St. Mary's Law Journal


Individuals who are not United States citizens and participate in violent or severe criminal activity are likely to be deported and become inadmissible for life. But noncitizens can also be deported for minor criminal activity which does not cause harm or serious damage. In such cases, deportation is an extreme punishment out of proportion to the offense. Unauthorized use of a motor vehicle (UUMV) is an example of a crime which can be committed without serious harm or damage. The Fifth Circuit regularly sustains decisions of lifetime reentry ban for noncitizens convicted of UUMV. Under immigration law, “aliens” who are lawful permanent residents (LPR) but who are convicted of aggravated felonies are deportable and permanently excludable from the United States. Under the Immigration and Nationality Act (INA), a crime of violence is an aggravated felony for which the noncitizen is subject to deportation and a lifetime ban on reentry. Some of the most controversial issues involve whether specific crimes are crimes of violence and thus aggravated felonies. In deciding the issue, the United States Supreme Court looks to specific elements in the criminal statute at issue.
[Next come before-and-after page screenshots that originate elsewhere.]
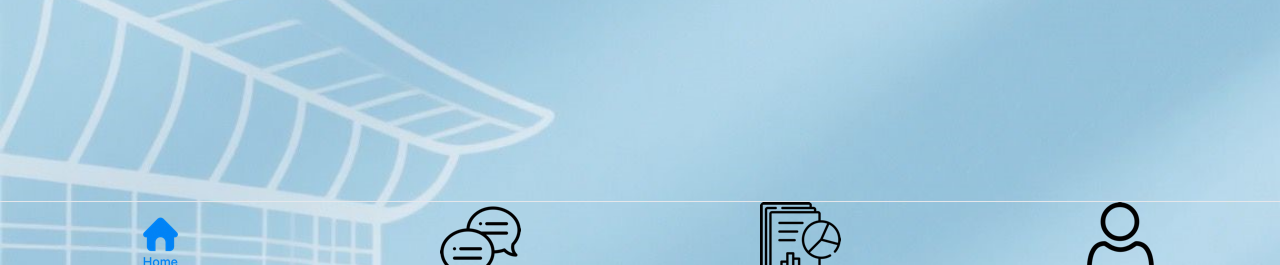
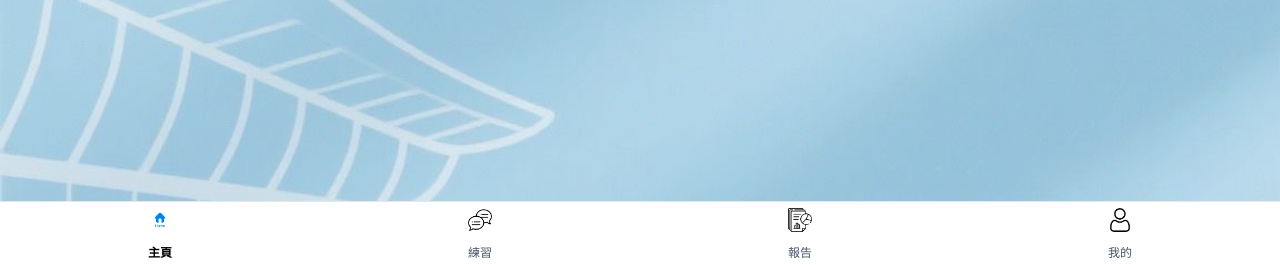
Before and after one commit to alexliu168/mock, a PHP site: page /morningsir.html in a window 1280 px wide. Shown: the part 613-878 px from the top of the page. Run offline with PHP 8.4, Linux system fonts and the light colour scheme.

Commit message:
style: make tabbar solid white and ensure icons opaque

```diff
--- a/v1/assets/css/styles.css
+++ b/v1/assets/css/styles.css
@@ -70,12 +70,15 @@
 .summary{display:none} .summary.visible{display:block}
 .summary .grid{display:grid;grid-template-columns:1fr 1fr;gap:10px;margin-top:10px}
 .kpi{padding:14px;border-radius:14px;background:rgba(255,255,255,var(--background-opacity));box-shadow:var(--shadow)}
-.tabbar{position:fixed;left:0;right:0;background:rgba(255,255,255,var(--background-opacity));border-top:1px solid #e5e7eb;display:flex;box-sizing:border-box;
+.tabbar{position:fixed;left:0;right:0;background:#ffffff;border-top:1px solid #e5e7eb;display:flex;box-sizing:border-box;
 	/* lift tabbar above the home indicator and remove bottom white gap */
 	bottom: env(safe-area-inset-bottom, 0px);
 	padding-bottom: env(safe-area-inset-bottom, 0px);
 	height: calc(64px + env(safe-area-inset-bottom, 0px));
+	z-index:30;
 }
+/* Ensure tab icons are fully opaque and sized consistently */
+.tab img{opacity:1;display:block;width:24px;height:auto;-webkit-filter:none;filter:none}
 .tab{flex:1;display:grid;place-items:center;color:#475569;font-size:12px;cursor:pointer}
 .tab.active{color:var(--brand);font-weight:700}
 .spacer{height:74px} .row{display:flex;gap:10px;align-items:center} .right{margin-left:auto} .muted{color:var(--muted)} .hidden{display:none}
```
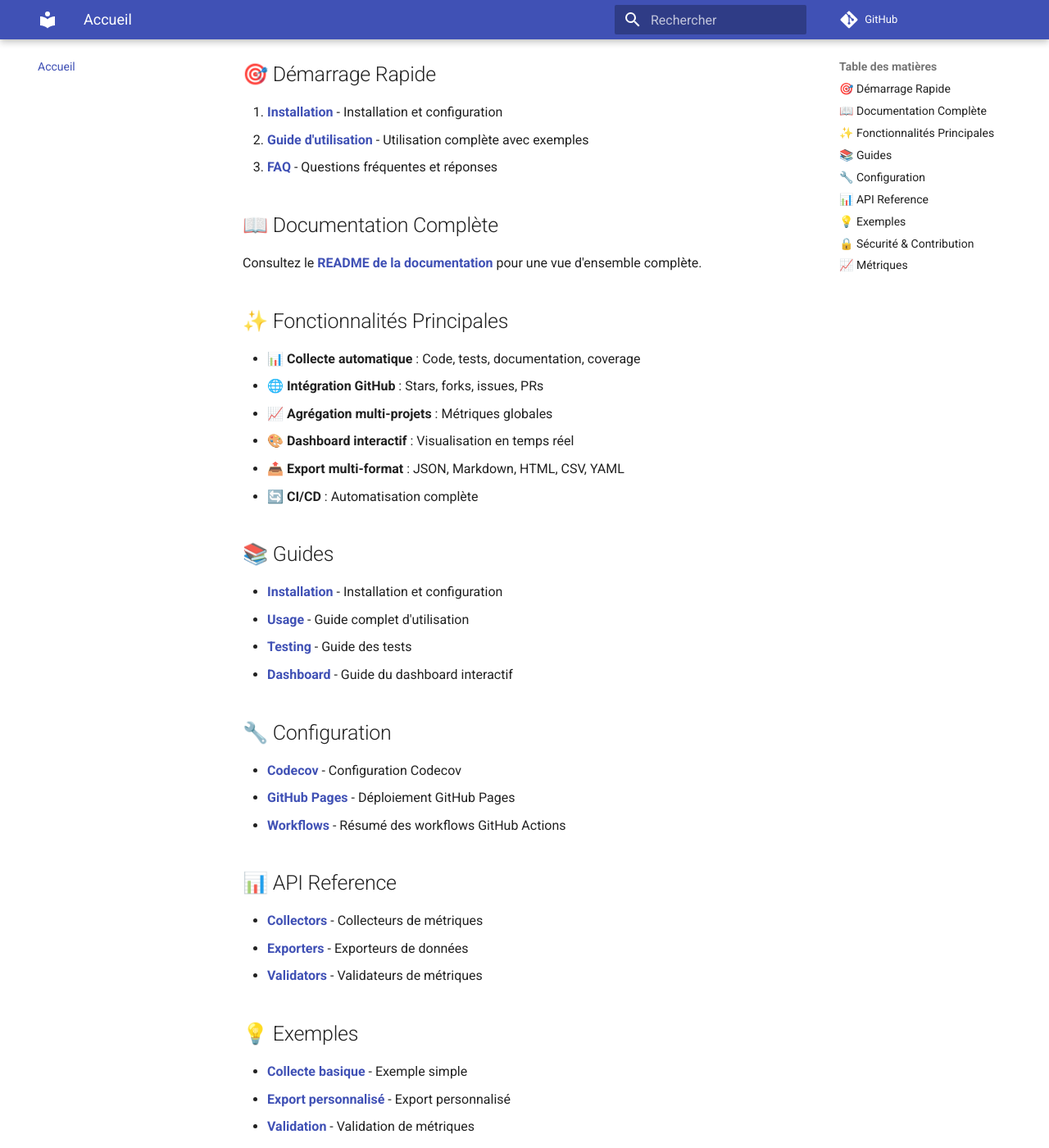
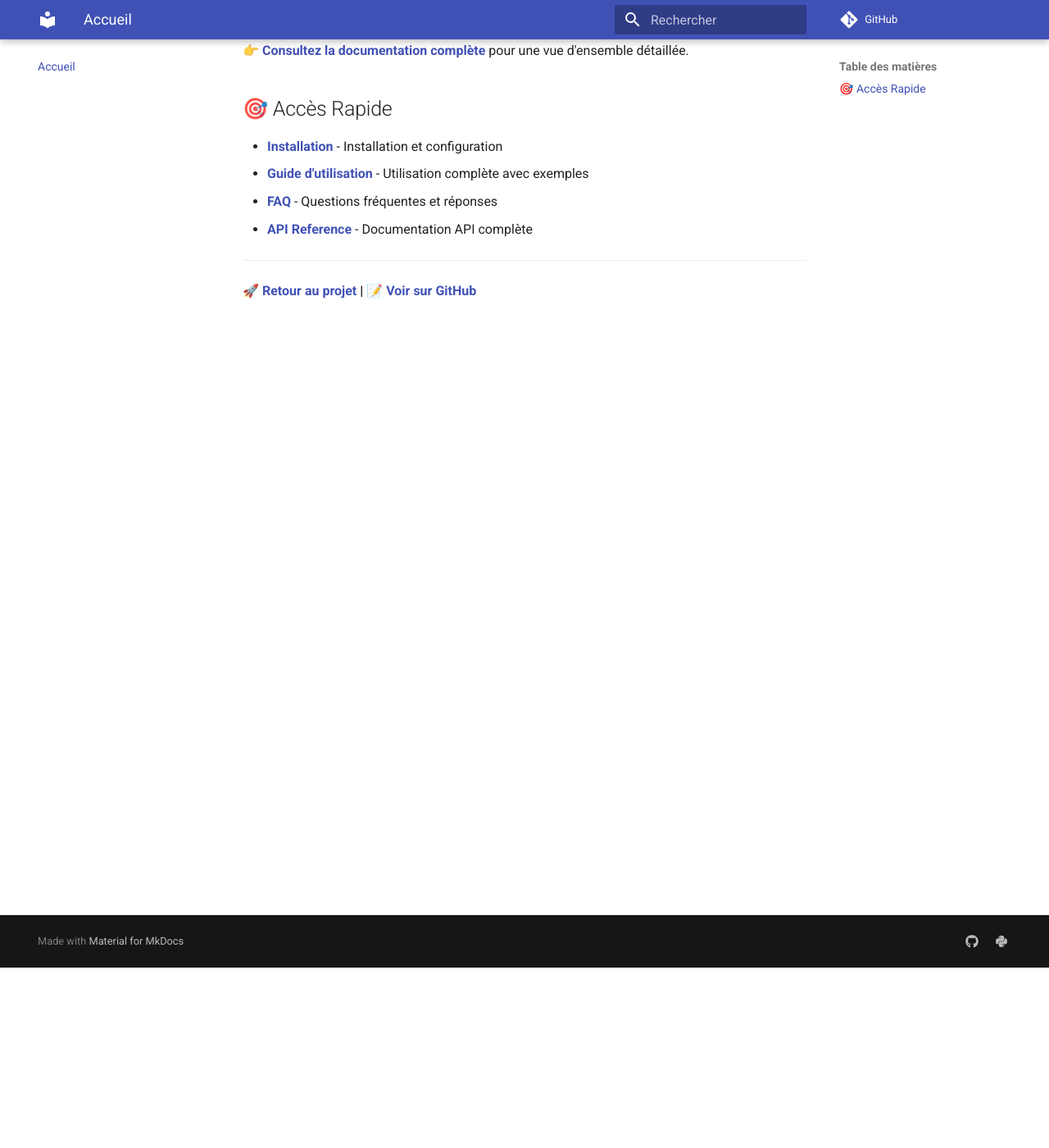
Before and after one commit to arkalia-luna-system/arkalia-metrics-collector, an MkDocs documentation site: the page built from docs/index.md, in a window 1280 px wide and 1400 px high, scrolled down 220 px. Shown: the whole window at 82% size. Built offline with MkDocs 1.6.1 and Material for MkDocs 9.7.7, drawn with Linux system fonts in a browser that asks for light colours; comment, search, counter and statistics services are not loaded; some of the changed text lies outside the part shown.

Commit message:
docs: Optimisation et allègement des fichiers Markdown
- Simplification de docs/index.md (réduit de 62 à 15 lignes)
- Fusion des redondances entre index.md et README.md
- Simplification de METRICS_FINAL_SUMMARY.md
- Déplacement de AUDIT_REPORT.md dans docs/archive/
- Documentation plus claire et performante

```diff
--- a/docs/index.md
+++ b/docs/index.md
@@ -2,60 +2,14 @@
 
 > **Collecteur de métriques universel et professionnel pour projets Python**
 
-## 🎯 Démarrage Rapide
+👉 **[Consultez la documentation complète](README.md)** pour une vue d'ensemble détaillée.
 
-1. **[Installation](guides/installation.md)** - Installation et configuration
-2. **[Guide d'utilisation](guides/usage.md)** - Utilisation complète avec exemples
-3. **[FAQ](FAQ.md)** - Questions fréquentes et réponses
-
-## 📖 Documentation Complète
-
-Consultez le **[README de la documentation](README.md)** pour une vue d'ensemble complète.
-
-## ✨ Fonctionnalités Principales
-
-- 📊 **Collecte automatique** : Code, tests, documentation, coverage
-- 🌐 **Intégration GitHub** : Stars, forks, issues, PRs
-- 📈 **Agrégation multi-projets** : Métriques globales
-- 🎨 **Dashboard interactif** : Visualisation en temps réel
-- 📤 **Export multi-format** : JSON, Markdown, HTML, CSV, YAML
-- 🔄 **CI/CD** : Automatisation complète
-
-## 📚 Guides
+## 🎯 Accès Rapide
 
 - **[Installation](guides/installation.md)** - Installation et configuration
-- **[Usage](guides/usage.md)** - Guide complet d'utilisation
-- **[Testing](guides/testing.md)** - Guide des tests
-- **[Dashboard](guides/dashboard.md)** - Guide du dashboard interactif
-
-## 🔧 Configuration
-
-- **[Codecov](CODECOV_SETUP.md)** - Configuration Codecov
-- **[GitHub Pages](GITHUB_PAGES_SETUP.md)** - Déploiement GitHub Pages
-- **[Workflows](WORKFLOWS_SUMMARY.md)** - Résumé des workflows GitHub Actions
-
-## 📊 API Reference
-
-- **[Collectors](api/collectors.md)** - Collecteurs de métriques
-- **[Exporters](api/exporters.md)** - Exporteurs de données
-- **[Validators](api/validators.md)** - Validateurs de métriques
-
-## 💡 Exemples
-
-- **[Collecte basique](examples/basic_collection.md)** - Exemple simple
-- **[Export personnalisé](examples/custom_export.md)** - Export personnalisé
-- **[Validation](examples/validation.md)** - Validation de métriques
-- **[Projets externes](examples/external_projects.md)** - Tests sur projets externes
-
-## 🔒 Sécurité & Contribution
-
-- **[Sécurité](SECURITY.md)** - Politique de sécurité
-- **[Contribution](CONTRIBUTING.md)** - Guide de contribution
-- **[SEO](SEO_GUIDE.md)** - Guide SEO
-
-## 📈 Métriques
-
-- **[Résumé des métriques](METRICS_FINAL_SUMMARY.md)** - Métriques agrégées du projet
+- **[Guide d'utilisation](guides/usage.md)** - Utilisation complète avec exemples
+- **[FAQ](FAQ.md)** - Questions fréquentes et réponses
+- **[API Reference](api/)** - Documentation API complète
 
 ---
 
```
Also changed, not shown: docs/METRICS_FINAL_SUMMARY.md (+3 -18 lines), docs/archive/AUDIT_REPORT.md (renamed from AUDIT_REPORT.md).
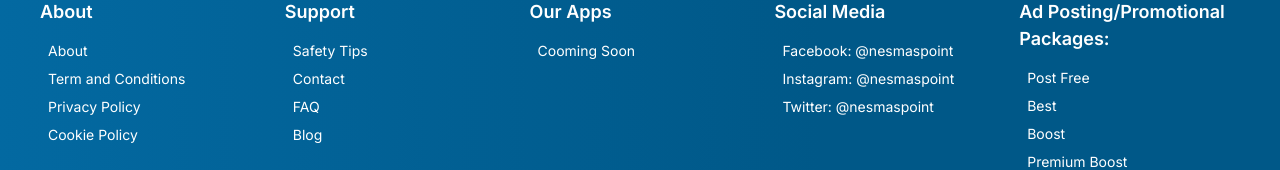
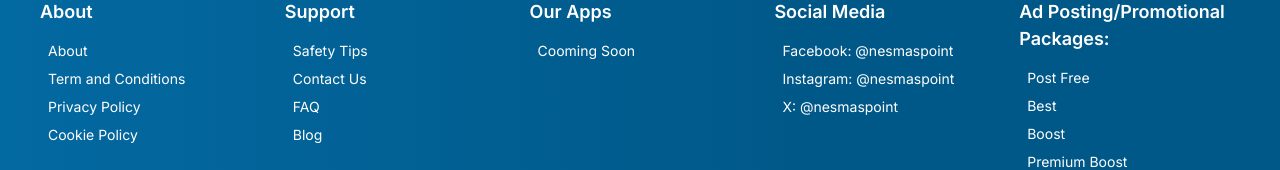
Before and after one commit to abuzain432432/nesmaspoint, a Next.js app: page / in a window 1280 px wide. Shown: the part 915-1085 px from the top of the page. Built offline with nearby package versions, Linux system fonts and the light colour scheme; no server answers.

Commit message:
issue fixed

```diff
--- a/app/details/[id]/page.js
+++ b/app/details/[id]/page.js
@@ -39,7 +39,7 @@ export default function Page({ params }) {
   const user = useSelector((state) => state?.authReducer);
   const router = useRouter();
   const dispatch = useDispatch();
-  const pathname = usePathname();
+  const pathname = location.href;
 
   const getAdData = async () => {
     try {
--- a/components/Footer.js
+++ b/components/Footer.js
@@ -17,7 +17,7 @@ export default function Footer() {
       tabs: [
         // { label: "Email (TBN)", href: "email" },
         { label: "Safety Tips", href: "safetyTips" },
-        { label: "Contact", href: "contact" },
+        { label: "Contact Us", href: "contact" },
         { label: "FAQ", href: "faq" },
         { label: "Blog" },
       ],
@@ -28,7 +28,7 @@ export default function Footer() {
       tabs: [
         { label: "Facebook: @nesmaspoint" },
         { label: "Instagram: @nesmaspoint" },
-        { label: "Twitter: @nesmaspoint" },
+        { label: "X: @nesmaspoint" },
       ],
     },
     {
```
These elements include the seriousness of the crime and the meaning of crime of violence under the INA. Unfortunately, the Court did not set out specific tests to determine whether offenses are crimes of violence. This gives the Fifth Circuit leeway to rule UUMV a crime of violence. Lacking a bright line test, noncitizens must rely on the Supreme Court to determine whether each new offense charged as a crime of violence is appropriately charged. The suggested guidelines for review by the court in determining whether UUMV is a crime of violence should be extended to all issues. These guidelines include how the offense has been treated in criminal law and the Sentencing Guidelines.


St. Mary's University School of Law